> _Input data_:
-- -- --
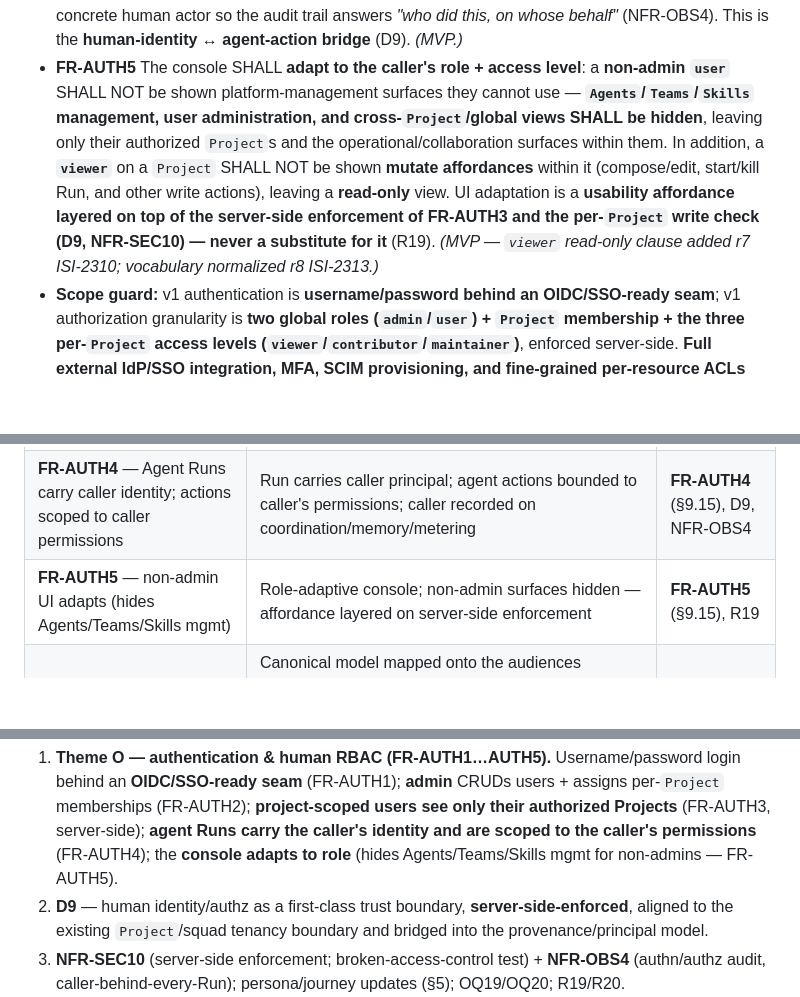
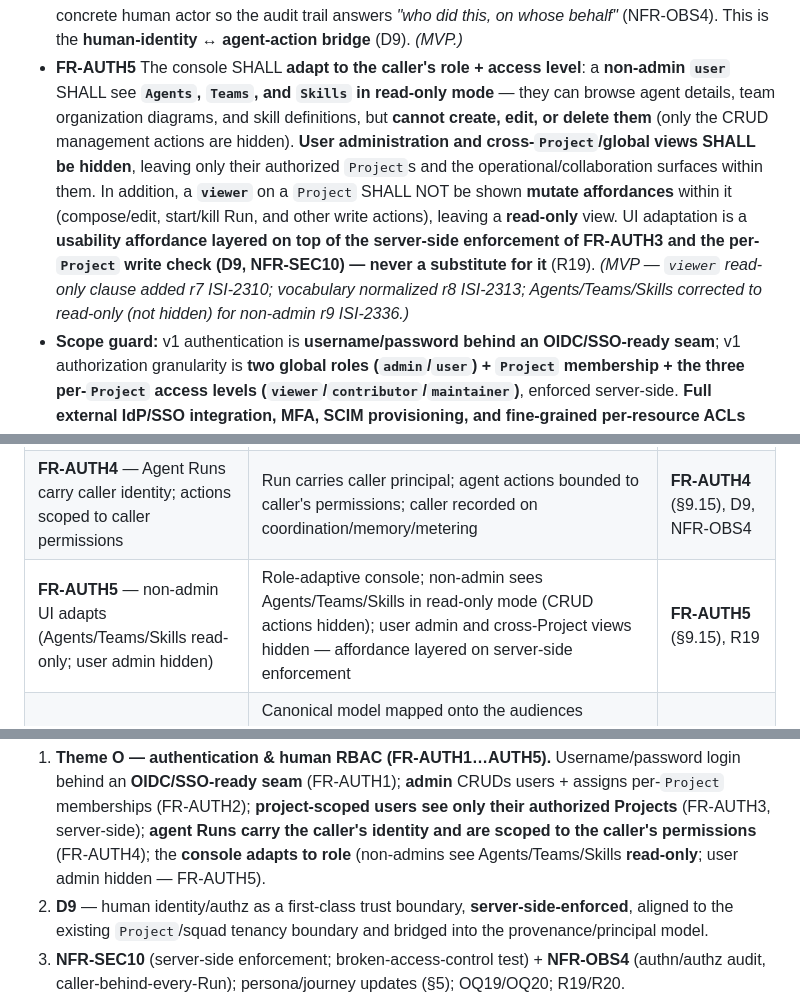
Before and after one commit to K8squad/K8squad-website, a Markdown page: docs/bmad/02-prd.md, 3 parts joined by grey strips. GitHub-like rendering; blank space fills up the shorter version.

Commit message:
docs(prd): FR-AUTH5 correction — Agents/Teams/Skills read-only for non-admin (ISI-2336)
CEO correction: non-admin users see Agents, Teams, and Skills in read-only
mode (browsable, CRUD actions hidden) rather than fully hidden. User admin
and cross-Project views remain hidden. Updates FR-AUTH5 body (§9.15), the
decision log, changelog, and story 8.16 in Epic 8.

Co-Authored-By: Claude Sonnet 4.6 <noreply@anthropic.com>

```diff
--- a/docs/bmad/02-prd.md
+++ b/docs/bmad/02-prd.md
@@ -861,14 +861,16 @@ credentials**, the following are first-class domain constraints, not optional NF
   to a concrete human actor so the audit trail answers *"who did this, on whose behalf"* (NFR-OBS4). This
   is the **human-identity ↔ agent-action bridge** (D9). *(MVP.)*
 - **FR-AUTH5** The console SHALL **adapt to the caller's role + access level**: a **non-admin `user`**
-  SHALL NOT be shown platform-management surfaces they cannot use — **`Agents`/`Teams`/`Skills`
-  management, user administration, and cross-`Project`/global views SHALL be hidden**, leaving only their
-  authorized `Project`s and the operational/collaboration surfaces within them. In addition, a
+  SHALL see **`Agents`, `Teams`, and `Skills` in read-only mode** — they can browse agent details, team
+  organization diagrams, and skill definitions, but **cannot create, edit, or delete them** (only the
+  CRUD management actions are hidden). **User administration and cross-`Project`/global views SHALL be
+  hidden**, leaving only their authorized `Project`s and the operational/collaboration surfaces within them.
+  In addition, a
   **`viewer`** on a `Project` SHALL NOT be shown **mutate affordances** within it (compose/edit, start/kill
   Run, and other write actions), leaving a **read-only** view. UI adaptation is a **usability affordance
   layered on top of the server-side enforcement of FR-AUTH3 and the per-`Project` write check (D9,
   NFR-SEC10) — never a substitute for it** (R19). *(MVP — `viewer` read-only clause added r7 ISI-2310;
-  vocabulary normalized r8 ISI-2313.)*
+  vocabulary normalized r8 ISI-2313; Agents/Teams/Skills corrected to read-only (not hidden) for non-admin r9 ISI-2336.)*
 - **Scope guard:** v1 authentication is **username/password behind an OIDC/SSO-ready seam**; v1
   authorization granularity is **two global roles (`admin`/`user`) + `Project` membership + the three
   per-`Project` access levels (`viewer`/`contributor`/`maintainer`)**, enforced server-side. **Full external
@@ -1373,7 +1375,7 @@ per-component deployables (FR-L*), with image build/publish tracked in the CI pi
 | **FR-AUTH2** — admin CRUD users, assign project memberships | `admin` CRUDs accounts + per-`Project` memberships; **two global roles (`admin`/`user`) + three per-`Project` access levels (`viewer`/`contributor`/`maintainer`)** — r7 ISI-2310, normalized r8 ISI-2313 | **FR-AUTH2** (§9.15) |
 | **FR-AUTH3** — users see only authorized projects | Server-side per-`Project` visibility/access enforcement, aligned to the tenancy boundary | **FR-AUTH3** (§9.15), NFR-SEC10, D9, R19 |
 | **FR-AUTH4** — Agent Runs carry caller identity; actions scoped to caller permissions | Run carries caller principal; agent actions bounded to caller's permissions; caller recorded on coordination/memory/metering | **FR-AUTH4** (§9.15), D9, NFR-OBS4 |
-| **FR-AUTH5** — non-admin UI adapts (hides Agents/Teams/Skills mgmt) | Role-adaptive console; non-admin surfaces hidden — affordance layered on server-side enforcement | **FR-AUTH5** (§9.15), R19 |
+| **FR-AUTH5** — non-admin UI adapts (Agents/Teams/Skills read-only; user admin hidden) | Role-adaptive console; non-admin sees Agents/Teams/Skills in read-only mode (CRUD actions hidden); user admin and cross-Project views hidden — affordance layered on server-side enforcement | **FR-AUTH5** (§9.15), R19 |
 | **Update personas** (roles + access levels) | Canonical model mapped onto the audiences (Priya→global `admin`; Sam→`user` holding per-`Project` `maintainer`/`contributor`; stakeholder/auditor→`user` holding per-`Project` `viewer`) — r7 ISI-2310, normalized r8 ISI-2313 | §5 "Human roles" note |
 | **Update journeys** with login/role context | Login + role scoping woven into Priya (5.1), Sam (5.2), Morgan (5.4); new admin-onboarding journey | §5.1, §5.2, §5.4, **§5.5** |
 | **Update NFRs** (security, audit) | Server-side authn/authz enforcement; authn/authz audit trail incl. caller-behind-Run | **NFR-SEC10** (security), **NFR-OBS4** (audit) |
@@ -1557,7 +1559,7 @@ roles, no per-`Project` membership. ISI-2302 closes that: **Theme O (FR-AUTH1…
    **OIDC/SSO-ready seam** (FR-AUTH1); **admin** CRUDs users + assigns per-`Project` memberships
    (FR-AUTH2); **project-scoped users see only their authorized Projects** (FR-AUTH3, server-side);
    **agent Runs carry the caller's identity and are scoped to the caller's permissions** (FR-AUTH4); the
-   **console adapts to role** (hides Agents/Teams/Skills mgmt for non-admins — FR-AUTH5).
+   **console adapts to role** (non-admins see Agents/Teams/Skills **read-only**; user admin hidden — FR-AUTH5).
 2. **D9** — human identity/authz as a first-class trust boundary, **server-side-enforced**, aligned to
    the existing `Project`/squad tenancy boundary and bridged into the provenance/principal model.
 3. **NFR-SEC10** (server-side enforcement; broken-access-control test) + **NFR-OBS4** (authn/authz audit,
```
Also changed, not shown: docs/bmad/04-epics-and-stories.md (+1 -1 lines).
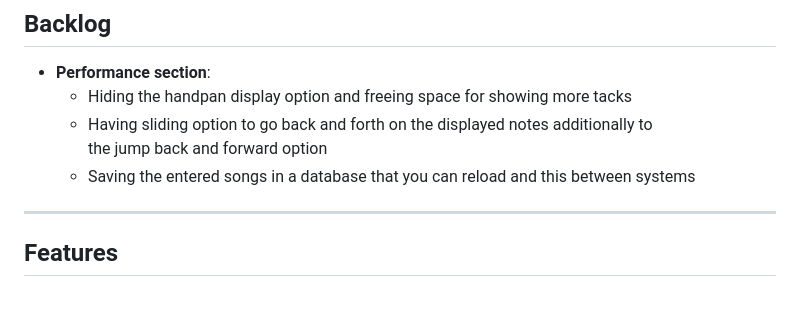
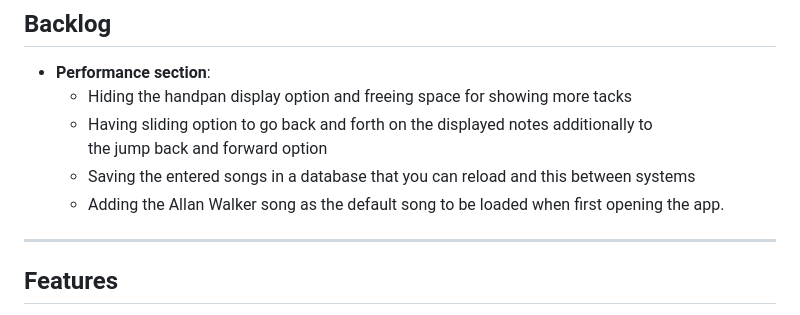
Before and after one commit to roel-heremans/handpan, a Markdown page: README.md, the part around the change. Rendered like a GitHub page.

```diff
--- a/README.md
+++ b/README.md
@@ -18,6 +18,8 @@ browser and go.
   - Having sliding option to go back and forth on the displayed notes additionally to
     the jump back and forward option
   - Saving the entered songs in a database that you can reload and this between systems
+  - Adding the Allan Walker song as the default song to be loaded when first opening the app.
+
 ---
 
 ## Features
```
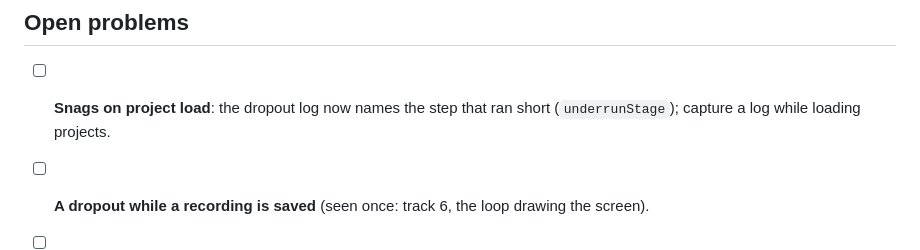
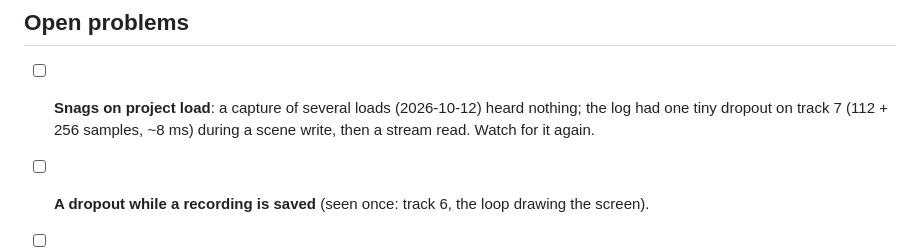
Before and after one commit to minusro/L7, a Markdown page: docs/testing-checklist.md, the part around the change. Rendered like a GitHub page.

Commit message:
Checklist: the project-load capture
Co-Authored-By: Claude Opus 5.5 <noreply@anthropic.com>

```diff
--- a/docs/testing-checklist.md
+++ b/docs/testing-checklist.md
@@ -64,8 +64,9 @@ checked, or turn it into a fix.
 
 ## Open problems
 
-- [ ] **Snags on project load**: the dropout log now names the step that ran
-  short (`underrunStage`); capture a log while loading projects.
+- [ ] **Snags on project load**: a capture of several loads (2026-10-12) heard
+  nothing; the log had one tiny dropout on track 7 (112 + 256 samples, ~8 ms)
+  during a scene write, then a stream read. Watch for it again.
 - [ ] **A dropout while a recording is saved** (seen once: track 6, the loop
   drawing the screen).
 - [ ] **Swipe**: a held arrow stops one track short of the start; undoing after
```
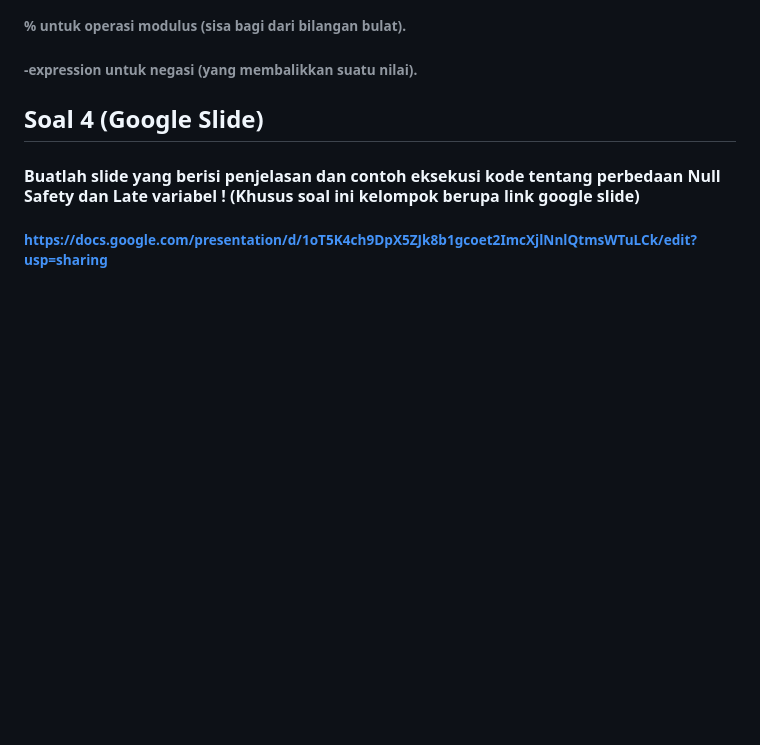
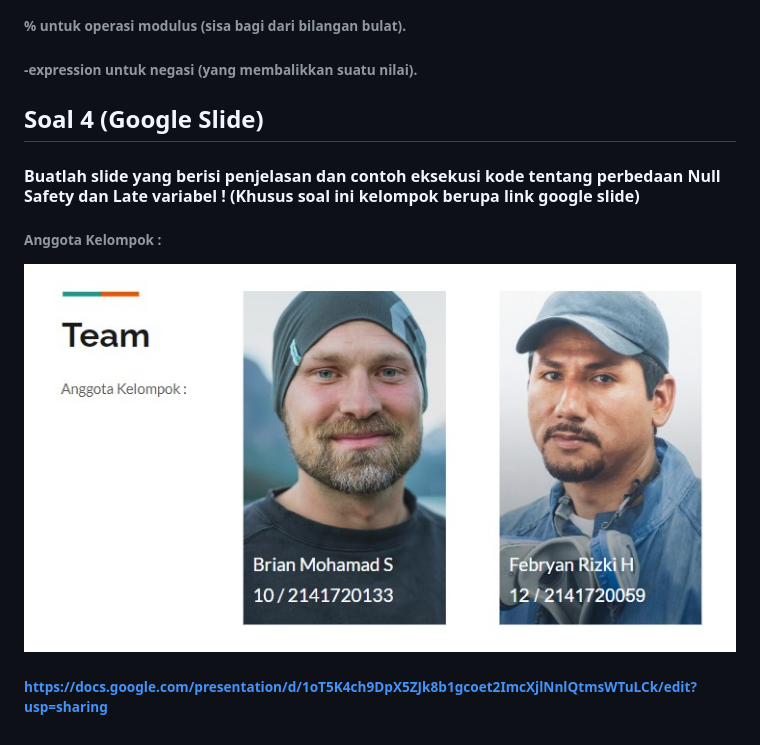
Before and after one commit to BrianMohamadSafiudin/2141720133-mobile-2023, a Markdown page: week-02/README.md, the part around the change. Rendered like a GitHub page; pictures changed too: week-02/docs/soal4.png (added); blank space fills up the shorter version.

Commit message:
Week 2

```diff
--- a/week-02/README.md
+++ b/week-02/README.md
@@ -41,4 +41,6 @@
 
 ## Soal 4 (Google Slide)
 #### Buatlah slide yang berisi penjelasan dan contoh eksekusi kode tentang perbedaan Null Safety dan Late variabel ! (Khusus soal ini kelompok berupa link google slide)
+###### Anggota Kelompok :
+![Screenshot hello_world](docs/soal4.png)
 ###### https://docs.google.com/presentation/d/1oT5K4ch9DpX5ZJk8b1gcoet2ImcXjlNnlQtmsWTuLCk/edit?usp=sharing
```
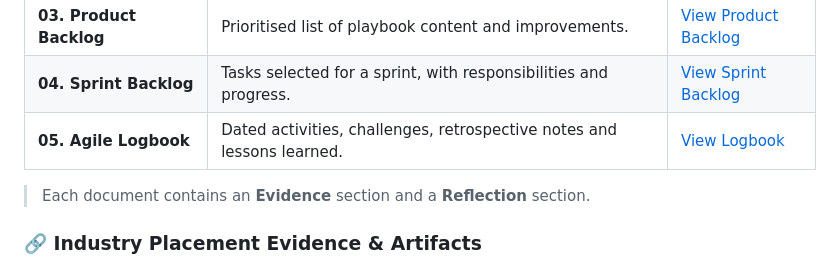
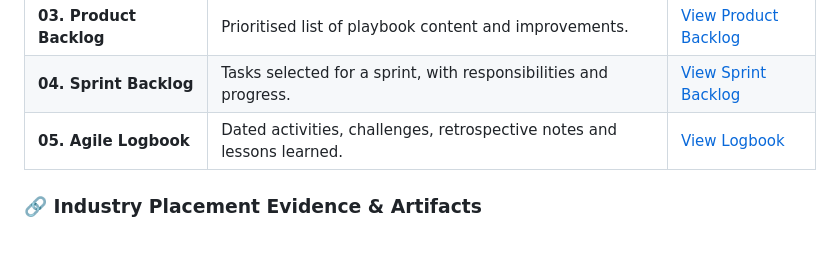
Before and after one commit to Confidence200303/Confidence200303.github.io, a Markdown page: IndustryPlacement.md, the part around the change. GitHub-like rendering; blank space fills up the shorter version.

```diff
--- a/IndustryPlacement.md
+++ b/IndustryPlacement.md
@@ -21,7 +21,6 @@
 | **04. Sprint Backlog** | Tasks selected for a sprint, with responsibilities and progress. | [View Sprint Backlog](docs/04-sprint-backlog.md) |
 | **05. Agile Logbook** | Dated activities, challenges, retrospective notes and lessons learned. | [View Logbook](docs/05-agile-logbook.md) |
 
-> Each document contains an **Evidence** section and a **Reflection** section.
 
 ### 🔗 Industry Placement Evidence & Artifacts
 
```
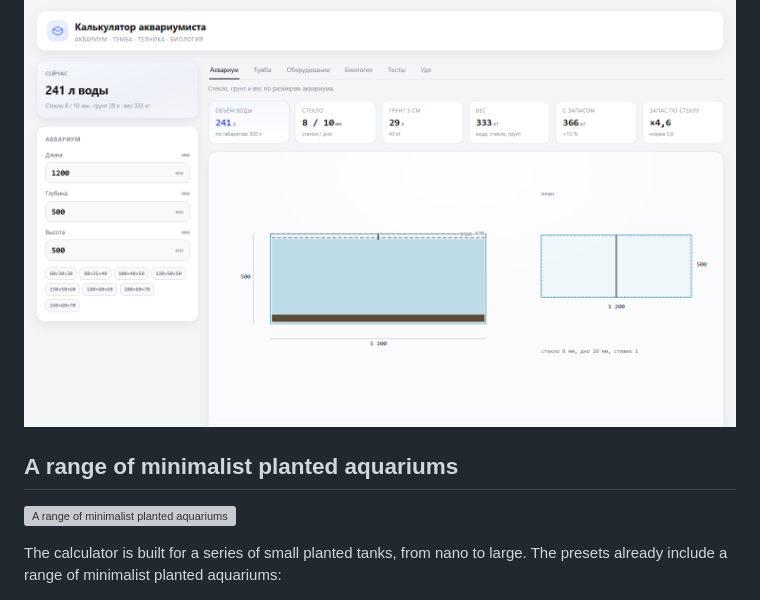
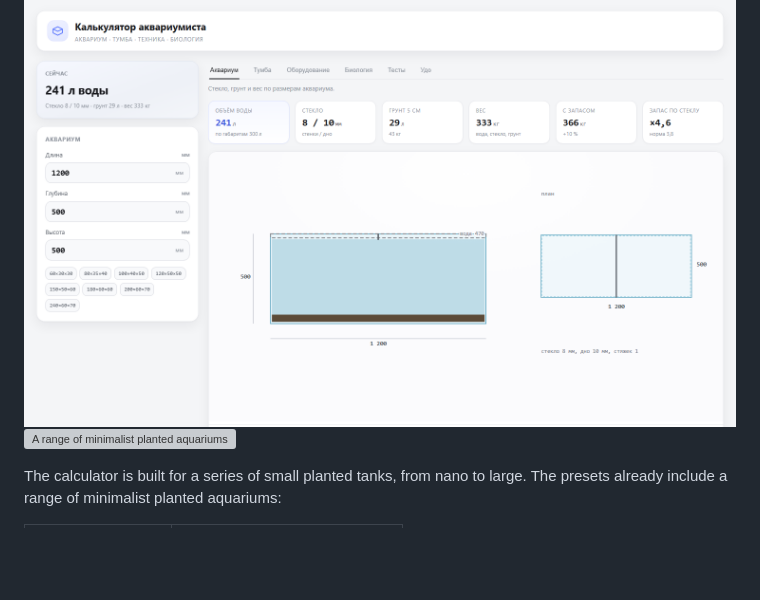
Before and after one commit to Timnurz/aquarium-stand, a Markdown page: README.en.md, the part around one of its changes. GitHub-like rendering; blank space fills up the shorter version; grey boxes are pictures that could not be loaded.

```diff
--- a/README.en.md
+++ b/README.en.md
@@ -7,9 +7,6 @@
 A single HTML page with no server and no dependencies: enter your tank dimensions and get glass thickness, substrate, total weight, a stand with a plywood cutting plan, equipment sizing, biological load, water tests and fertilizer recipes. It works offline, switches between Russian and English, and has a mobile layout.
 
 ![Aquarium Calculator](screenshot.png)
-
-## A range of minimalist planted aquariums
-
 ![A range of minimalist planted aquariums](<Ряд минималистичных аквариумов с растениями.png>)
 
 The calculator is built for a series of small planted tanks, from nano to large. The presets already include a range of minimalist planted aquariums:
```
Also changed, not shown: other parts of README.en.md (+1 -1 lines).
-- -- --
> _To do_: Starting at the first line of the material, output exactly the lines up to and including the one with "CEO correction: non-admin". Do not include the pictures.

> _Task response_:
Before and after one commit to K8squad/K8squad-website, a Markdown page: docs/bmad/02-prd.md, 3 parts joined by grey strips. GitHub-like rendering; blank space fills up the shorter version.

Commit message:
docs(prd): FR-AUTH5 correction — Agents/Teams/Skills read-only for non-admin (ISI-2336)
CEO correction: non-admin users see Agents, Teams, and Skills in read-only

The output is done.